Task:
Output the records exactly, and drop each picture.

Record excerpts:
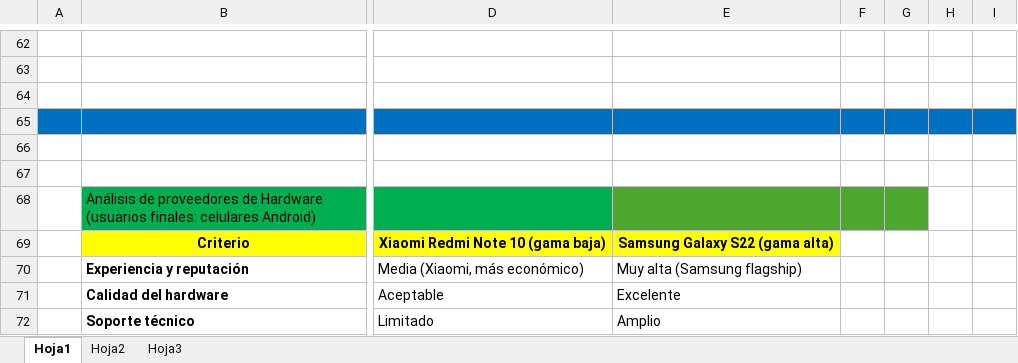
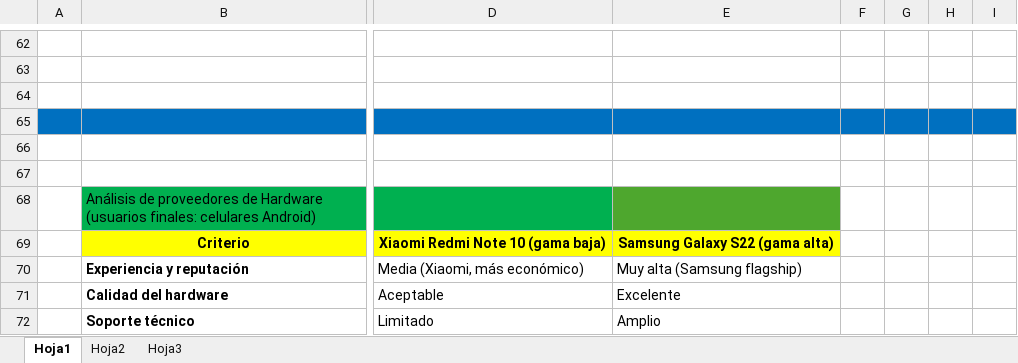
Before and after one commit to tadeo77789/TraduceSe-as, an Excel workbook: docs/informe tecnico (1).xlsx, sheet Hoja1, drawn as a sheet; only a part is shown, gaps mark what is left out; values as stored, in another font and other column widths than the file's, no borders; charts and pictures not drawn; the diff names each change by its address in the sheet, - before the commit and + after, or states it on an @@ line.

```diff
--- a/docs/informe tecnico (1).xlsx (sheet Hoja1)
+++ b/docs/informe tecnico (1).xlsx (sheet Hoja1)
-F68:G68 fill: #4EA72E
+F68:G68 fill: none
```
Also changed, not shown: sheet Hoja3, charts or pictures, 27 other files.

Solution to this problem:
Before and after one commit to tadeo77789/TraduceSe-as, an Excel workbook: docs/informe tecnico (1).xlsx, sheet Hoja1, drawn as a sheet; only a part is shown, gaps mark what is left out; values as stored, in another font and other column widths than the file's, no borders; charts and pictures not drawn; the diff names each change by its address in the sheet, - before the commit and + after, or states it on an @@ line.

```diff
--- a/docs/informe tecnico (1).xlsx (sheet Hoja1)
+++ b/docs/informe tecnico (1).xlsx (sheet Hoja1)
-F68:G68 fill: #4EA72E
+F68:G68 fill: none
```
Also changed, not shown: sheet Hoja3, charts or pictures, 27 other files.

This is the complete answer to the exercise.